• [DIRECTIONS] The reply is to be an exact repetition of the entries that follow, with each picture left out.

▼▼▼

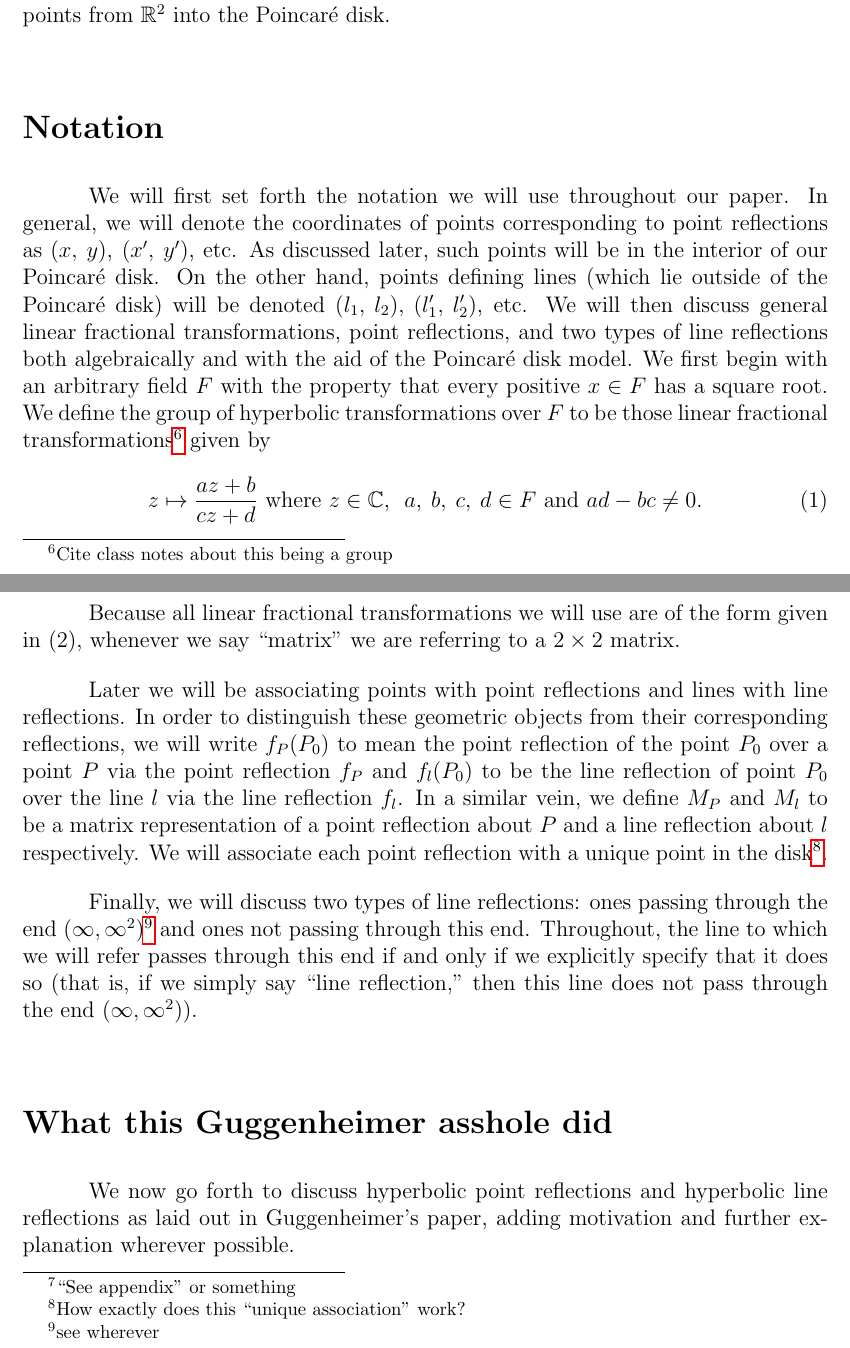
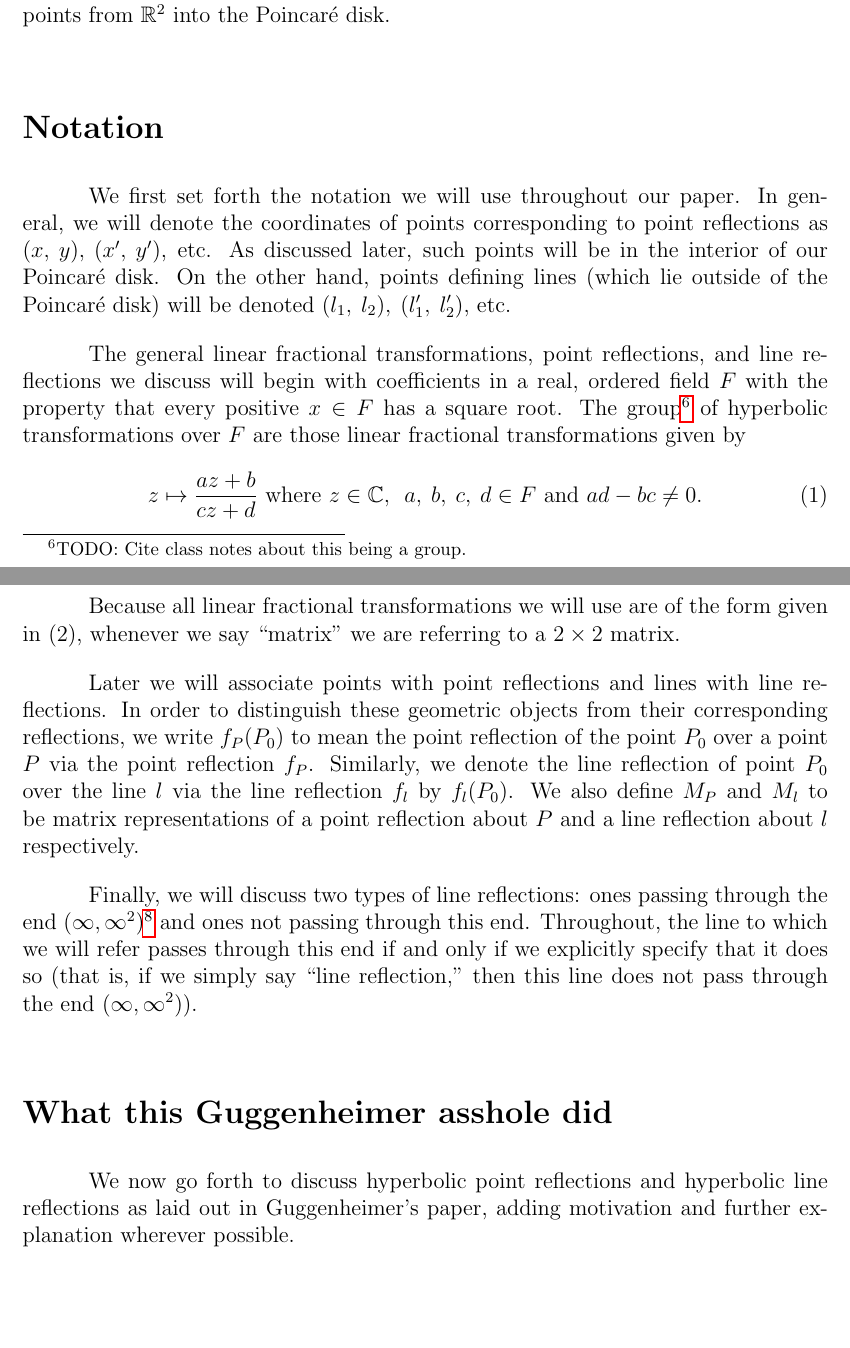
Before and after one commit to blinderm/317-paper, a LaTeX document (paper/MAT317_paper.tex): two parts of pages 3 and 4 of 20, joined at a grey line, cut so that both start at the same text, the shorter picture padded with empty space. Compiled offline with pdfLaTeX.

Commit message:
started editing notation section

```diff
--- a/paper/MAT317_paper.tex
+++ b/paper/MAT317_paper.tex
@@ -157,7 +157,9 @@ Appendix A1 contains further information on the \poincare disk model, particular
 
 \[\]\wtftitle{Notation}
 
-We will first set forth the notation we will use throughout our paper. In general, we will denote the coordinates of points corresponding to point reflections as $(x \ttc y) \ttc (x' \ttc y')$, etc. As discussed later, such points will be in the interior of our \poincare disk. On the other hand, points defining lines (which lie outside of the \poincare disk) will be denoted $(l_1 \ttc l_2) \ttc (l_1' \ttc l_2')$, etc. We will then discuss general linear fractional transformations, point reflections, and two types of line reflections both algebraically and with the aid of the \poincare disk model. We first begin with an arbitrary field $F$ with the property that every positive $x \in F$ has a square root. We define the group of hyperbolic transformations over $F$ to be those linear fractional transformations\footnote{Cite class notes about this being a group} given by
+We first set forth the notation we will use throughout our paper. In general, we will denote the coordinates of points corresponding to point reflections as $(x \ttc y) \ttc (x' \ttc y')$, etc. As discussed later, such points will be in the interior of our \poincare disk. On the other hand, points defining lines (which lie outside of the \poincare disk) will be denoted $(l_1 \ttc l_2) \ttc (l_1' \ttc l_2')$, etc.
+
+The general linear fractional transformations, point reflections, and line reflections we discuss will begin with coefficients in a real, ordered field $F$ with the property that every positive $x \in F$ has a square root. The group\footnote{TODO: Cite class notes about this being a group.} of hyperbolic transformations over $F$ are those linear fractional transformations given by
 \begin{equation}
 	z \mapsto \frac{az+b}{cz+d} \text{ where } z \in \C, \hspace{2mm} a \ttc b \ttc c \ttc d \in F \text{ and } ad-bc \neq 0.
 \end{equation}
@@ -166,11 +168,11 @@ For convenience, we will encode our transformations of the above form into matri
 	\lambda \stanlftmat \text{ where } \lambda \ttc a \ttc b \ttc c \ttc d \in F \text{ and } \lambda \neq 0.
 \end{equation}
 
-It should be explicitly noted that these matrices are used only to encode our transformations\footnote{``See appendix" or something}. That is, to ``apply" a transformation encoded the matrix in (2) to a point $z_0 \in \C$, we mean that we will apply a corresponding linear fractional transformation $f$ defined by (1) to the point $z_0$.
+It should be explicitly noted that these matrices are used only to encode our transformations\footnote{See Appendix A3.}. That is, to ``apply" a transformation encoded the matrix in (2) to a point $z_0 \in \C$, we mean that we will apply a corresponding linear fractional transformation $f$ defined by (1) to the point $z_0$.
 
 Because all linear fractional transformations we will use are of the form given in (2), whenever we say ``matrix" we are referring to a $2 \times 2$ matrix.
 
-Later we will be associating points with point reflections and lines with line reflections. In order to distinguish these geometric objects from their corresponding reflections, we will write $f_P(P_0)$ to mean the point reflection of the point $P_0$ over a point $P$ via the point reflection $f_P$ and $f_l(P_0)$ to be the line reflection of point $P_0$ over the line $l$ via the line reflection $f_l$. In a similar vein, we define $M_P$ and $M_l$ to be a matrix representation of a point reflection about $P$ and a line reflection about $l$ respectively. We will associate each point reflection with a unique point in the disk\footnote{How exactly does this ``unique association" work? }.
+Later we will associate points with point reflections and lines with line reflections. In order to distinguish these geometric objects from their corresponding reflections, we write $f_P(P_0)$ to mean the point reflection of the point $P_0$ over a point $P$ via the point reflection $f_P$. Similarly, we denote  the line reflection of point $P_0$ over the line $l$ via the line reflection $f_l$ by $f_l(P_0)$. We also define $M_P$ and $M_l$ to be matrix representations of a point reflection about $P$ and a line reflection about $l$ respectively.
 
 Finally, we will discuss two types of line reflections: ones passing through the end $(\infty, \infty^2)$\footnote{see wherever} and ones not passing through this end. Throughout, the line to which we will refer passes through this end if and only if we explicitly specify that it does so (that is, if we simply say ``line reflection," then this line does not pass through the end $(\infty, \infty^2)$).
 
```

▲▲▲

• [SOLUTION TO THE PROBLEM]
Before and after one commit to blinderm/317-paper, a LaTeX document (paper/MAT317_paper.tex): two parts of pages 3 and 4 of 20, joined at a grey line, cut so that both start at the same text, the shorter picture padded with empty space. Compiled offline with pdfLaTeX.

Commit message:
started editing notation section

```diff
--- a/paper/MAT317_paper.tex
+++ b/paper/MAT317_paper.tex
@@ -157,7 +157,9 @@ Appendix A1 contains further information on the \poincare disk model, particular
 
 \[\]\wtftitle{Notation}
 
-We will first set forth the notation we will use throughout our paper. In general, we will denote the coordinates of points corresponding to point reflections as $(x \ttc y) \ttc (x' \ttc y')$, etc. As discussed later, such points will be in the interior of our \poincare disk. On the other hand, points defining lines (which lie outside of the \poincare disk) will be denoted $(l_1 \ttc l_2) \ttc (l_1' \ttc l_2')$, etc. We will then discuss general linear fractional transformations, point reflections, and two types of line reflections both algebraically and with the aid of the \poincare disk model. We first begin with an arbitrary field $F$ with the property that every positive $x \in F$ has a square root. We define the group of hyperbolic transformations over $F$ to be those linear fractional transformations\footnote{Cite class notes about this being a group} given by
+We first set forth the notation we will use throughout our paper. In general, we will denote the coordinates of points corresponding to point reflections as $(x \ttc y) \ttc (x' \ttc y')$, etc. As discussed later, such points will be in the interior of our \poincare disk. On the other hand, points defining lines (which lie outside of the \poincare disk) will be denoted $(l_1 \ttc l_2) \ttc (l_1' \ttc l_2')$, etc.
+
+The general linear fractional transformations, point reflections, and line reflections we discuss will begin with coefficients in a real, ordered field $F$ with the property that every positive $x \in F$ has a square root. The group\footnote{TODO: Cite class notes about this being a group.} of hyperbolic transformations over $F$ are those linear fractional transformations given by
 \begin{equation}
 	z \mapsto \frac{az+b}{cz+d} \text{ where } z \in \C, \hspace{2mm} a \ttc b \ttc c \ttc d \in F \text{ and } ad-bc \neq 0.
 \end{equation}
@@ -166,11 +168,11 @@ For convenience, we will encode our transformations of the above form into matri
 	\lambda \stanlftmat \text{ where } \lambda \ttc a \ttc b \ttc c \ttc d \in F \text{ and } \lambda \neq 0.
 \end{equation}
 
-It should be explicitly noted that these matrices are used only to encode our transformations\footnote{``See appendix" or something}. That is, to ``apply" a transformation encoded the matrix in (2) to a point $z_0 \in \C$, we mean that we will apply a corresponding linear fractional transformation $f$ defined by (1) to the point $z_0$.
+It should be explicitly noted that these matrices are used only to encode our transformations\footnote{See Appendix A3.}. That is, to ``apply" a transformation encoded the matrix in (2) to a point $z_0 \in \C$, we mean that we will apply a corresponding linear fractional transformation $f$ defined by (1) to the point $z_0$.
 
 Because all linear fractional transformations we will use are of the form given in (2), whenever we say ``matrix" we are referring to a $2 \times 2$ matrix.
 
-Later we will be associating points with point reflections and lines with line reflections. In order to distinguish these geometric objects from their corresponding reflections, we will write $f_P(P_0)$ to mean the point reflection of the point $P_0$ over a point $P$ via the point reflection $f_P$ and $f_l(P_0)$ to be the line reflection of point $P_0$ over the line $l$ via the line reflection $f_l$. In a similar vein, we define $M_P$ and $M_l$ to be a matrix representation of a point reflection about $P$ and a line reflection about $l$ respectively. We will associate each point reflection with a unique point in the disk\footnote{How exactly does this ``unique association" work? }.
+Later we will associate points with point reflections and lines with line reflections. In order to distinguish these geometric objects from their corresponding reflections, we write $f_P(P_0)$ to mean the point reflection of the point $P_0$ over a point $P$ via the point reflection $f_P$. Similarly, we denote  the line reflection of point $P_0$ over the line $l$ via the line reflection $f_l$ by $f_l(P_0)$. We also define $M_P$ and $M_l$ to be matrix representations of a point reflection about $P$ and a line reflection about $l$ respectively.
 
 Finally, we will discuss two types of line reflections: ones passing through the end $(\infty, \infty^2)$\footnote{see wherever} and ones not passing through this end. Throughout, the line to which we will refer passes through this end if and only if we explicitly specify that it does so (that is, if we simply say ``line reflection," then this line does not pass through the end $(\infty, \infty^2)$).
 
```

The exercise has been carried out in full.